Tip #1: Discuss spending habits, budgets and goals. It’s important to examine spending habits in the beginning to avoid frustrations down the line. For example, one of you might be conservative while the other is more of a spendthrift. Without discussing these issues upfront, you’re likely to have ongoing disagreements about spending and saving. Work together to find common ground and to establish realistic budgets for both of you. Along with budgeting your expenses, you should set retirement goals and budget your savings, as well.
Tip #2: Don’t shy away from a prenuptial agreement. Don’t think of it as prearranging your divorce as much as a form of writing your will. If you don’t have financial arrangements made in advance, the state gets to make them for you. If you’ve been married before and have children and/or grandchildren, a prenuptial agreement is essential to ensuring that the property you wish to pass on to them will do so. Even if you’re getting married for the first time, you’ve likely accumulated significant assets by this point in your life. So in the event this marriage doesn’t work out, you should plan for how to handle those resources.
Tip #3: Discuss estate planning with your family. Estate planning is essential if you have children from a previous marriage. Otherwise, your entire estate could pass to your new spouse and not to your own children. Have candid conversations about your estate planning and prenuptial agreement with your adult children and your new spouse. Adult children are sometimes wary of their parent getting remarried because they are concerned about how it will affect their inheritance. These transparent conversations will ensure that everyone is on the same page.
Tip #4: Consider your new spouse’s debt. Debt can be a significant issue in second marriages. Both partners should be upfront about how much you each owe before marrying so you can decide together how you’ll handle any debt that’s still outstanding. It’s a good idea share your credit reports, as well.
Tip #5: Put your end-of-life wishes on paper and discuss them! Without an advance health directive that spells out your wishes regarding end-of-life care, there’s no guarantee your new spouse will be able to make medical decisions on your behalf. It’s important to be very clear about your wishes and to put them in writing so your new spouse and your adult children don’t end up at odds over your care.
Marriage at any age can affect every aspect of your financial life.
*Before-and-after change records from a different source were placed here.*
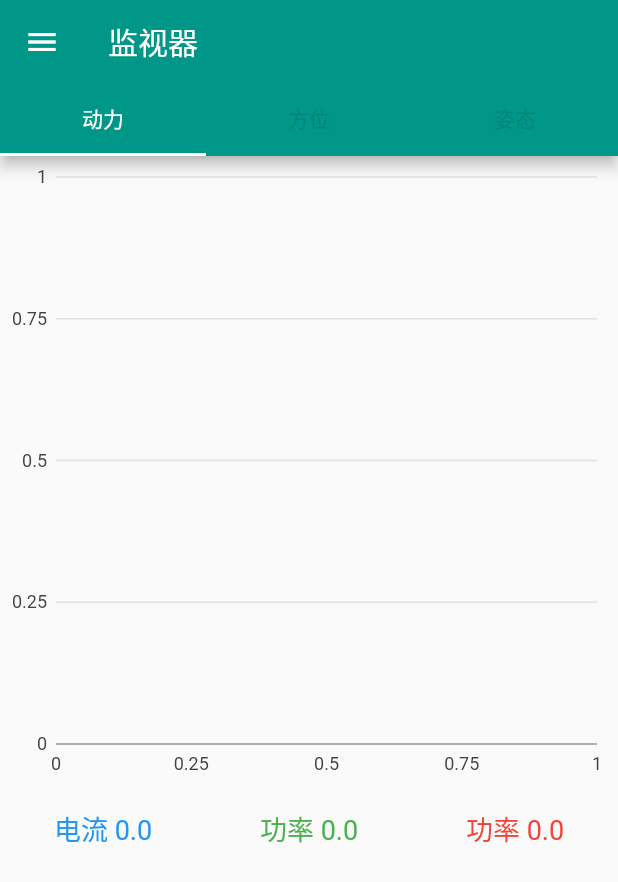
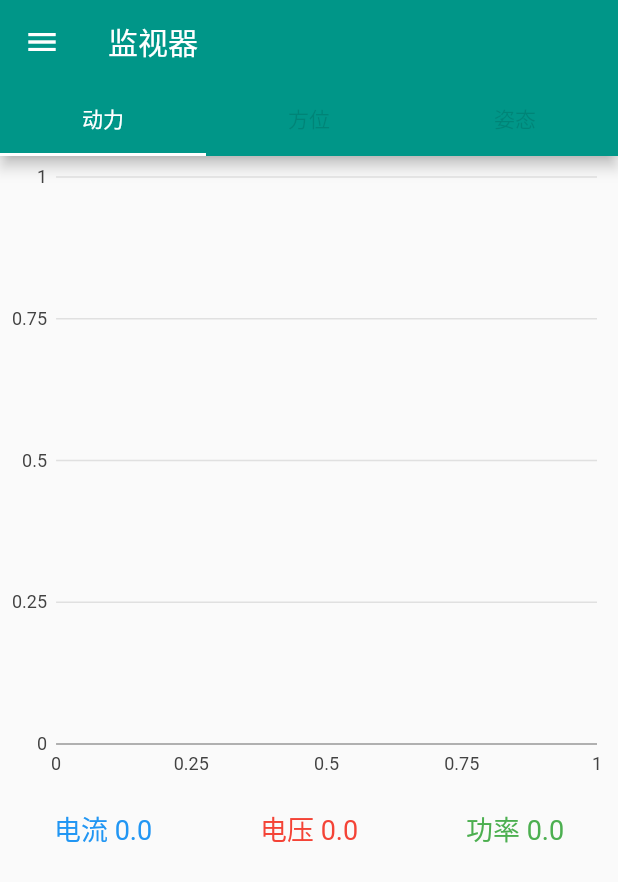
Before and after one commit to luooyii/ferry, a Flutter app: the ShipConsole screen opened directly with empty values, on a phone screen of 412 x 824 dp. Shown: the top 882 px of the screen. Run offline on Flutter 3.47's test engine with Material 2 defaults, Android fonts, the phone set to English and light mode, and no system bars; our stand-ins replace charts_flutter, dio, rxdart; missing offline and left inert: amap_base, mqtt_client.

Commit message:
折线图

```diff
--- a/ferry_app/lib/app/ui/ship_console/console_power.dart
+++ b/ferry_app/lib/app/ui/ship_console/console_power.dart
@@ -104,10 +104,7 @@ class _ShipPowerState extends State<ShipPower> {
       children: <Widget>[
         Container(
           height: 420,
-          child: charts.LineChart(seriesList,
-              defaultRenderer: new charts.LineRendererConfig(
-                  includeArea: true, stacked: true),
-              animate: false),
+          child: charts.LineChart(seriesList, animate: true),
         ),
         new SizedBox(
           height: 15,
@@ -121,15 +118,15 @@ class _ShipPowerState extends State<ShipPower> {
               flex: 1,
             ),
             Expanded(
-              child: Text('功率 ${power}',
+              child: Text('电压 ${voltage}',
                   textAlign: TextAlign.center,
-                  style: TextStyle(fontSize: 18, color: Colors.green)),
+                  style: TextStyle(fontSize: 18, color: Colors.red)),
               flex: 1,
             ),
             Expanded(
               child: Text('功率 ${power}',
                   textAlign: TextAlign.center,
-                  style: TextStyle(fontSize: 18, color: Colors.red)),
+                  style: TextStyle(fontSize: 18, color: Colors.green)),
               flex: 1,
             ),
           ],
```
Also changed, not shown: ferry_app/lib/app/ui/login/login.dart (+2 -13 lines), ferry_app/res/values/strings_en.arb (added), 1 other file.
Sit down as a couple to learn more about each other's present financial situations, and review a list of assets, debts, and future goals, and then talk with your financial advisor and your attorney.
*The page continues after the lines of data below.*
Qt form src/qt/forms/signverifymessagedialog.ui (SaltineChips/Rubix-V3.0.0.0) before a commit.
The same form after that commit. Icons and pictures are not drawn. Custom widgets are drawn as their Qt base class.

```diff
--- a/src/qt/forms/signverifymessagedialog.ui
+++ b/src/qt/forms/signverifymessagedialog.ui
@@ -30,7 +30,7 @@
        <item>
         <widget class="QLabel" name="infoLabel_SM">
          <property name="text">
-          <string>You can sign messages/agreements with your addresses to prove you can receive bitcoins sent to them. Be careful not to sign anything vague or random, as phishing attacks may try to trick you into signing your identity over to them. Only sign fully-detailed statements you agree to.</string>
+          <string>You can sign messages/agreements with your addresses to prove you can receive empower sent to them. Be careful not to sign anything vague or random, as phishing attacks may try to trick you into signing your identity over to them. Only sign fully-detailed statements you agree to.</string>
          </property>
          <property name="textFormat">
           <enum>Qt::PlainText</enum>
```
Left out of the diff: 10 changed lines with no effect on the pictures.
About FAI Wealth Management, Inc.: Located in Columbia, Maryland, FAI focuses on helping clients create the financial future they desire by protecting their wealth, making the most of their assets, and planning for life's uncertainties. The firm combines fee-only, fiduciary-driven guidance with highly personalized, consultative financial planning and investment services that enable individuals, families, and businesses to navigate complex life transitions. Founded in 1987, FAI currently manages more than $330 million in client assets nationwide. For more information about FAI Wealth Management, please visit the website at http://www.faiwealth.com or call 410.715.9200.